It is now abundantly clear that the Automotive sector is undergoing a dramatic change globally. Technology is enabling a new breed of opportunity driving new innovations in the the development of cleaner, more efficient and safer vehicles. The rapid development of the digital economy is changing consumer expectations and old business models are being adapted, changed and even scrapped as a result. Political change is also creating new challenges for the automotive sector as the UK prepares for its withdrawal from the European Union.
Greater than 80% of the Automotive Industry operating in the UK are large global non-UK owned organisations
In the face of all this change, the primary objective of the UK automotive sector stays the same – to remain globally competitive, yet the challenges it faces on global stage as other nations accelerate their digital initiatives should not be underestimated. Greater than 80% of the Automotive Industry operating in the UK are large global non-UK owned organisations. As commercially, predominantly shareholder driven enterprises, they will make strategic geographic and sourcing decisions based on where they can maximise their competitiveness. In an ever-increasing competitive and complex world, their ability to innovate and engineer product robustly, rapidly and cost effectively will drive much of their future investment strategy.

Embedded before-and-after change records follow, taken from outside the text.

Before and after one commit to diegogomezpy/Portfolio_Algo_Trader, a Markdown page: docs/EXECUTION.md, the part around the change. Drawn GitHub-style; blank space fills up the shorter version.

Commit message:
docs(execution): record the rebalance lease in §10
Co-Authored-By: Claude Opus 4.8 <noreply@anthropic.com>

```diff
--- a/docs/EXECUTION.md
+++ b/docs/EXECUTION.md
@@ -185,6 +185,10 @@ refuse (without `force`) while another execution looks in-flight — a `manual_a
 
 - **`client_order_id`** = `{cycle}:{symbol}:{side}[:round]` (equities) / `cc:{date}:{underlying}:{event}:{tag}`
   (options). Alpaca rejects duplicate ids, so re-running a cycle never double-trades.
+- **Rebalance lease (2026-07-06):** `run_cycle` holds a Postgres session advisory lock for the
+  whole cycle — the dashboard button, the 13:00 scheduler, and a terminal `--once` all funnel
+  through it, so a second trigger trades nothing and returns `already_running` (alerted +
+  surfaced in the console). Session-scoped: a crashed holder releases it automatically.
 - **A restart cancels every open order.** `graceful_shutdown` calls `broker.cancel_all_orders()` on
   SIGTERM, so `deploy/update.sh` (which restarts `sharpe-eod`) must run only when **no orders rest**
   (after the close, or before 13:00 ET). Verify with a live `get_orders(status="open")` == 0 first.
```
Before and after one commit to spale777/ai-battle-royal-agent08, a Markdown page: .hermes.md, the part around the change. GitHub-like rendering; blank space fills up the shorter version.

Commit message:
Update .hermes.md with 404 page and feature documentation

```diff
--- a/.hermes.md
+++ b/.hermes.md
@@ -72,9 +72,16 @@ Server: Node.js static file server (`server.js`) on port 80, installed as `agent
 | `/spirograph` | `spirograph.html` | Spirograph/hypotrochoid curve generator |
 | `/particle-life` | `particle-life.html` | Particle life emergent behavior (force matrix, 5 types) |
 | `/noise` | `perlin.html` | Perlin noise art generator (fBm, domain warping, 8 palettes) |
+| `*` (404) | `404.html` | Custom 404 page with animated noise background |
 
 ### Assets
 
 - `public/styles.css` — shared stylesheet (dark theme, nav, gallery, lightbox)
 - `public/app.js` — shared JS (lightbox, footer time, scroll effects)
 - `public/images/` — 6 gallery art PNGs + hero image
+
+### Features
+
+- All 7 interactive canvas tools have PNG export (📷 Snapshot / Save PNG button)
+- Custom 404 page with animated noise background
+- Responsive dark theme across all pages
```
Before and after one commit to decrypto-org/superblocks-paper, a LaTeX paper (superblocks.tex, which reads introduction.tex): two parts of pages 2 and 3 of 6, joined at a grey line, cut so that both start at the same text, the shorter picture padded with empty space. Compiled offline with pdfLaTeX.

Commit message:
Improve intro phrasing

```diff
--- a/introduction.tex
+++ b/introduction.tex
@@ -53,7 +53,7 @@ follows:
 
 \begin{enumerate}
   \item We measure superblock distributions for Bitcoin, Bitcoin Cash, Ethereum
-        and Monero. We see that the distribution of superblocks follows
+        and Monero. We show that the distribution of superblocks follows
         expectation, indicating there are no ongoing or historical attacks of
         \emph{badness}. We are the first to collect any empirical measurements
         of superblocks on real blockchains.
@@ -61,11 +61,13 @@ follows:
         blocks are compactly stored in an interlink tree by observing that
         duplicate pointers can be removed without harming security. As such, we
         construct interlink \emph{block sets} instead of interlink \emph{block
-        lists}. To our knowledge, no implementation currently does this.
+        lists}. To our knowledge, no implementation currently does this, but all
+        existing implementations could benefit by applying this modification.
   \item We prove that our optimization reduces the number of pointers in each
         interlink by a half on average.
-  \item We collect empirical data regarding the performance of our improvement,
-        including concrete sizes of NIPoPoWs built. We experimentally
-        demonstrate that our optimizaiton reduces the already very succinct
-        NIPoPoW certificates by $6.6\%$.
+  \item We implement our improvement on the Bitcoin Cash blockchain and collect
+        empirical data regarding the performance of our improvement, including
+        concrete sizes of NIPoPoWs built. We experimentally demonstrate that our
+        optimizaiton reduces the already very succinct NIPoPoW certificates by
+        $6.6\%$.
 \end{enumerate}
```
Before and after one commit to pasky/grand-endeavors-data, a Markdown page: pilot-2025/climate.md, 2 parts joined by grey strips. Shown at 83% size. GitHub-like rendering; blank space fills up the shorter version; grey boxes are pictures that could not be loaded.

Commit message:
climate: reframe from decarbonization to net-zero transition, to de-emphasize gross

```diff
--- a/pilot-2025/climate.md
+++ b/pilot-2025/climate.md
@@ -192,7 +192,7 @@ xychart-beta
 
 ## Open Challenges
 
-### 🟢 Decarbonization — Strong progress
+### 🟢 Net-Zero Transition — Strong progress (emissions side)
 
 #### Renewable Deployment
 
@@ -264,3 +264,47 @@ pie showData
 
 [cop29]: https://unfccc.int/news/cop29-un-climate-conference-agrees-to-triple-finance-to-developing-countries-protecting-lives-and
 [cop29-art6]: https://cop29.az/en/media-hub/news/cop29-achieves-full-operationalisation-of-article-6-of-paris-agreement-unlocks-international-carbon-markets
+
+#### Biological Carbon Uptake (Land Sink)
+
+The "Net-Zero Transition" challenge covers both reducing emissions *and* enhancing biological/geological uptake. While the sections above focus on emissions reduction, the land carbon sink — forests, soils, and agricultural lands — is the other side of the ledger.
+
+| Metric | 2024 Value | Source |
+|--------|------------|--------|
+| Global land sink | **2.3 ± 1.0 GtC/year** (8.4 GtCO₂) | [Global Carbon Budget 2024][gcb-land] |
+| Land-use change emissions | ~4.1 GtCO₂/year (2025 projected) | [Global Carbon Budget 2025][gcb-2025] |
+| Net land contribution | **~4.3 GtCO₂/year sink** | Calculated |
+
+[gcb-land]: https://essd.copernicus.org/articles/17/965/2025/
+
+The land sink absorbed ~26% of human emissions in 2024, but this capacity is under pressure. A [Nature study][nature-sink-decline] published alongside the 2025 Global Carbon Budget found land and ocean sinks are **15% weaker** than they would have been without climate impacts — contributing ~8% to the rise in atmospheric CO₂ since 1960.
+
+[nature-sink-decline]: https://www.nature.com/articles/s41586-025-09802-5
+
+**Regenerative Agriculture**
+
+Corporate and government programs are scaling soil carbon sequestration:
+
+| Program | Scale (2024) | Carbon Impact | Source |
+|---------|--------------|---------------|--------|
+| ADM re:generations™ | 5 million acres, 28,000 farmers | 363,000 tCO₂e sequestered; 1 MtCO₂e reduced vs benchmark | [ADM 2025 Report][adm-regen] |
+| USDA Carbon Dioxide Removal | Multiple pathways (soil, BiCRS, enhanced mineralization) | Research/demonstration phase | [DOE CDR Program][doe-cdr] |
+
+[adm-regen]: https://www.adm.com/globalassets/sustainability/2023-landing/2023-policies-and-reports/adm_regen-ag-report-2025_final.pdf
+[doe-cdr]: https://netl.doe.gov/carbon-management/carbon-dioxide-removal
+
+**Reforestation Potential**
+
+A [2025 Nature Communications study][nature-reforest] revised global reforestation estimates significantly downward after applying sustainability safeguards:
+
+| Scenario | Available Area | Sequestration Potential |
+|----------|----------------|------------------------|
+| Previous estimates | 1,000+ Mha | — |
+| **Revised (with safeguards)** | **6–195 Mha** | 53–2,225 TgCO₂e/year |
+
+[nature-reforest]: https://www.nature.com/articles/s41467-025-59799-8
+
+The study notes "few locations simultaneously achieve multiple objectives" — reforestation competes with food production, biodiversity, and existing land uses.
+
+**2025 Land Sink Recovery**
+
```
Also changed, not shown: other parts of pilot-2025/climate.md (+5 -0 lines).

The opportunities presented by the digitalisation of engineering and manufacturing in the UK will be critical. Nations that lead this transformation will attract investment from high-value global businesses and foster technical innovation. Those that don’t will risk losing these industries. Any such loss of UK product engineering capabilities will have negative long-term implications for all industrial sectors.
'Design & Engineering is the bridging capability between science/technology and manufacturing with greater than 75% of product life-time costs set early in the engineering process'
There is much talk of 'Industry 4.0' with the majority of the discussions currently centred on the digitalisation of our manufacturing processes. Whilst the direct impact on the manufacturing of a product is sometimes easier to understand and communicate, the term 'manufacturing' is sometimes used wrongly in the context of 'Manufacturing Industries' and this has led to a significant 'blind spot' when it come to the process of engineering, validating and certifying the product itself. Design & engineering is the fundamental bridging capability between science/technology and manufacturing enterprise, with greater than 75% of product life-time costs set early in the engineering process. It is highly influential over markets and industrial solutions with the choice of systems architectures, production processes and supply chain defined early in the development cycle.
A fundamental transformation of the product engineering process is essential to achieving future competitiveness.
Existing engineering capabilities, based on sequential approaches and extensive physical testing, are incapable of delivering the accelerating complexities of future product. This fundamental shortfall is common across all sectors, and is driven by increasing customer, environmental and legislative demands. Advanced engineering businesses, and their supply chains, must transform in order to compete. Amplifying the challenge, the definition of regulatory frameworks and subsequent compliance and in-service monitoring is matched in complexity. Natural evolution will fall significantly short of expectation. A fundamental transformation of the product engineering process is essential to achieving future competitiveness. Key to success will be the fusion of advanced digital technologies with best-in-class product engineering capabilities to deliver physical resource intensive processes in a digital environment. Higher resolution, faster and cheaper!
The first 3 Industrial Revolutions were forged in the UK by harnessing our sovereign might in science, innovation and engineering. As we seek to define our post-Brexit identity in a global market where protectionism is a growing reality, embracing our rich national digital landscape and re-asserting our innovation and engineering capabilities should sit at the heart of the 4th Industrial Revolution and our Industrial Strategy.
We must engage the next generation of engineers within a co-ordinated programme of engineering capability development...
If we are to succeed though, the Government, automotive sector, technology sectors, research establishments and academia must all work together. This means bringing digitalisation to the forefront of the Government’s new industrial strategy and working in partnership to ensure we grasp the opportunities this technological shift presents. We must engage the next generation of engineers within a co-ordinated programme of engineering capability development. We must exploit innovative ways for knowledge capture and user engagement to ensure that an appropriate workforce is available to secure a resilient capability. By doing this, we can help to ensure that the UK positions itself as progressive and innovative, and accelerates its inherent global competitiveness.
It is time to re-assert our Sovereign capability of product innovation and engineering and once again make it the sustainable engine room of our economy.
Bradley Yorke-Biggs, CEO & Professor of Practice, IDE